The sound of a crackling record and a sleazy tune seductively sung by red-head Anna Clarke form the prelude to The Wild Party – that is, Rafaella Marcus’ production of it at The Hope Theatre. The Wild Party itself is a narrative poem by Joseph Moncure March, described as ‘the classic Jazz Age tale of sex, sweat and sin’. Written in 1926, it was regarded too risqué until 1928, when it was eventually published in the US, and even then it was banned in some states.
It conjures up an image that is full of clinking glasses, tightly locked bodies rocking to jazzy rhythms and piano keys hit hard. However it’s not the jolly, but the wild party, so there’s also a darker side fuelled by alcohol, jealousy and violence.
Anna Clarke and Joey Akubeze share the rhyming lines, alternating between describing the scene and slipping into one of the many characters: Mainly host and hostess Burrs and Queenie, and their lovers Kate and Black, but also their guests, including writers, singers and dancers. One of them is portrayed by March as: Women adored her. / Less often, a man: / And the more fool he— / She was Lesbian. The quirky way in which Joey Akubeze pronounces ‘lesbian’ cleverly ensures it doesn’t slip under the radar.
There’s a great dynamic between the two performers and they have a feast playing with the lines, dancing on them like piano keys. Clarke and Akubeze also nicely render songs like Call Me Maybe by Carly Rae Jepsen, which are interspersed and provide a welcome break from the skilful, but demanding text.
Marcus adds a clever twist to the production by having both characters wear top hat and tails at the beginning of the show, when the scene is set, making clear that the female character is a modern woman. For part two, the party, she sheds her formal wear to reveal a skimpy golden dress that represents the Roaring Twenties. The great surprise is to see Akubeze appear in the same dress, only in silver. His make up and rouged cheeks underline the play with gender, which not only perfectly fits the period but also the production, since both actors pick up characters of both genders.

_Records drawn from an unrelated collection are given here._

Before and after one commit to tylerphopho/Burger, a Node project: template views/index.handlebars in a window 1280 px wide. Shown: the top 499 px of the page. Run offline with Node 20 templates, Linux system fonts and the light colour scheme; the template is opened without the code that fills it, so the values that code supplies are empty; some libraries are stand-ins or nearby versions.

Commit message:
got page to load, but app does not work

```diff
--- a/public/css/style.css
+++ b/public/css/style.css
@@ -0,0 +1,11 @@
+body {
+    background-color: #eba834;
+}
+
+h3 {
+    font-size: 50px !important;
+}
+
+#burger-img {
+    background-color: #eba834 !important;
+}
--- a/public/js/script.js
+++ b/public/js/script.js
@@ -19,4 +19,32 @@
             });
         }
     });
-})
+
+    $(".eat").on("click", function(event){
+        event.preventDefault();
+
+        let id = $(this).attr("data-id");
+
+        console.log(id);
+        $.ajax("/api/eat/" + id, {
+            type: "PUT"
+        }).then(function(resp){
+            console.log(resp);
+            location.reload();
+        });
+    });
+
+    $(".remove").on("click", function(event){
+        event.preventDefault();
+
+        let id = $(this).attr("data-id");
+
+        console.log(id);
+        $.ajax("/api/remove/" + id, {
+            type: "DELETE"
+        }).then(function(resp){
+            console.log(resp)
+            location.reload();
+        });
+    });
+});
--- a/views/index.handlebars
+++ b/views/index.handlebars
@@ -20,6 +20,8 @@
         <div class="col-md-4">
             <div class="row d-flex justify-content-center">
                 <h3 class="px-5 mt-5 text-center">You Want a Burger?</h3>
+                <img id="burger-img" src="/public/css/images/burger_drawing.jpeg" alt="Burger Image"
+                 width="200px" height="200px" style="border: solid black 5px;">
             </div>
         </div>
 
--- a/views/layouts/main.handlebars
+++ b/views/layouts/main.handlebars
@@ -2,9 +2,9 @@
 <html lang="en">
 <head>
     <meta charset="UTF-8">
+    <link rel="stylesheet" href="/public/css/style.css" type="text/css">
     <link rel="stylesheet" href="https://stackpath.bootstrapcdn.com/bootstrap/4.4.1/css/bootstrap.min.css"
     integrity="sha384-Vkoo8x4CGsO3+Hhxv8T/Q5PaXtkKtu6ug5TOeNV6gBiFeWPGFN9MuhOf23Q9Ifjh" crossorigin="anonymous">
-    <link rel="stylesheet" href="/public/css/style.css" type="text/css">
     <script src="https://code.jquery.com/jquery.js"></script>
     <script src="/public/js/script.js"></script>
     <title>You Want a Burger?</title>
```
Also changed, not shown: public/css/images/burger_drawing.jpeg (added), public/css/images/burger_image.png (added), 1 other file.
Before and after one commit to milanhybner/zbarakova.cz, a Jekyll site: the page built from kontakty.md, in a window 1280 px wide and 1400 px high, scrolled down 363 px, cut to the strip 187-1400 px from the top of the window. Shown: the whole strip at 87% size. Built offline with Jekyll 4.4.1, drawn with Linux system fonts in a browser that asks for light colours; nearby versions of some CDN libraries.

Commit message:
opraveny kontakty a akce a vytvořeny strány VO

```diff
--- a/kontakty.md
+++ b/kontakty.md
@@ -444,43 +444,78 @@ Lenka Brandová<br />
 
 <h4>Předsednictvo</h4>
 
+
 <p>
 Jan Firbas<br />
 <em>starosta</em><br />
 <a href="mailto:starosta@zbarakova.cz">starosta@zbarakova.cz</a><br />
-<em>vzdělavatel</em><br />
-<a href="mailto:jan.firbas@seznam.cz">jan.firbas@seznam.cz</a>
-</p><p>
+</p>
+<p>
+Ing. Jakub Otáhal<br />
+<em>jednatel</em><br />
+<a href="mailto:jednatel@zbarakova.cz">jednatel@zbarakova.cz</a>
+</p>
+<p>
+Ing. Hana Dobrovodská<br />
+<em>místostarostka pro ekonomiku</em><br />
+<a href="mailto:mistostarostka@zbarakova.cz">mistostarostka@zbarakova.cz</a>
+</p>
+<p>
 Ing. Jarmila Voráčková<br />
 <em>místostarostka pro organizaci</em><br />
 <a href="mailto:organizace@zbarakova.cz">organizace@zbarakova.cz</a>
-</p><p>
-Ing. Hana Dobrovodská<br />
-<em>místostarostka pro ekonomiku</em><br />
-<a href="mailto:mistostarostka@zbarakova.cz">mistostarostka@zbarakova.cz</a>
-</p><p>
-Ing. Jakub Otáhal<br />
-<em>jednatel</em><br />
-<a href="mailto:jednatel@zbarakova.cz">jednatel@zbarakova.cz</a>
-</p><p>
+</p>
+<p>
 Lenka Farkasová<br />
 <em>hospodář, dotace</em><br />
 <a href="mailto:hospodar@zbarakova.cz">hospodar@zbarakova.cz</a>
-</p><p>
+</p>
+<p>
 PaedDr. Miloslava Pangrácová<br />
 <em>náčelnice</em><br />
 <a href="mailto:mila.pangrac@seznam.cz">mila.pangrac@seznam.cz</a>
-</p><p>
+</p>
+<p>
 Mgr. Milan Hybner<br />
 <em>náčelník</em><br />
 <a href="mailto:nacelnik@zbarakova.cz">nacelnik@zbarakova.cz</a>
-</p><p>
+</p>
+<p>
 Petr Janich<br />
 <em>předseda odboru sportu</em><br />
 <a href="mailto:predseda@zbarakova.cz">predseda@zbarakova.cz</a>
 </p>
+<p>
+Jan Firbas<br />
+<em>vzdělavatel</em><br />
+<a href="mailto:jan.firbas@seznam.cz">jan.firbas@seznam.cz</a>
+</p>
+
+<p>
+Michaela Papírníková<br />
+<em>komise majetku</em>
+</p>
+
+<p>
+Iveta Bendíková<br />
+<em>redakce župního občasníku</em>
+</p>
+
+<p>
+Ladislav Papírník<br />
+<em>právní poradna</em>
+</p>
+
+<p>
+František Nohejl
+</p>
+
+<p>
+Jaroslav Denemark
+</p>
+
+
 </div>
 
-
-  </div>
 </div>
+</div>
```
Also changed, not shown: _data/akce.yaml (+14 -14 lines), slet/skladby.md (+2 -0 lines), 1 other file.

Part of the staging is the questionable use of fruit. Yes, they metaphorically get the idea of sex across, and yes, half-eaten apples, bananas, pears and peaches leave a frightful mess on the floor, which one would expect after a wild party. But could the attraction, the tension between characters, not be more effectively expressed through dance or music?
Despite the actors’ admirable performances and their dynamic, they sadly lack any chemistry. The Wild Party is a deeply atmospheric piece, so for coming evenings one hopes that the performance will also generate some electricity, some buzz that might actually captivate the audience, making them feel a part of it, not just bystanders in the doorway. Until then, at least, the show is a joy to watch.
The Wild Party runs at The Hope Theatre until 28 January 2017.
By Sabine Schereck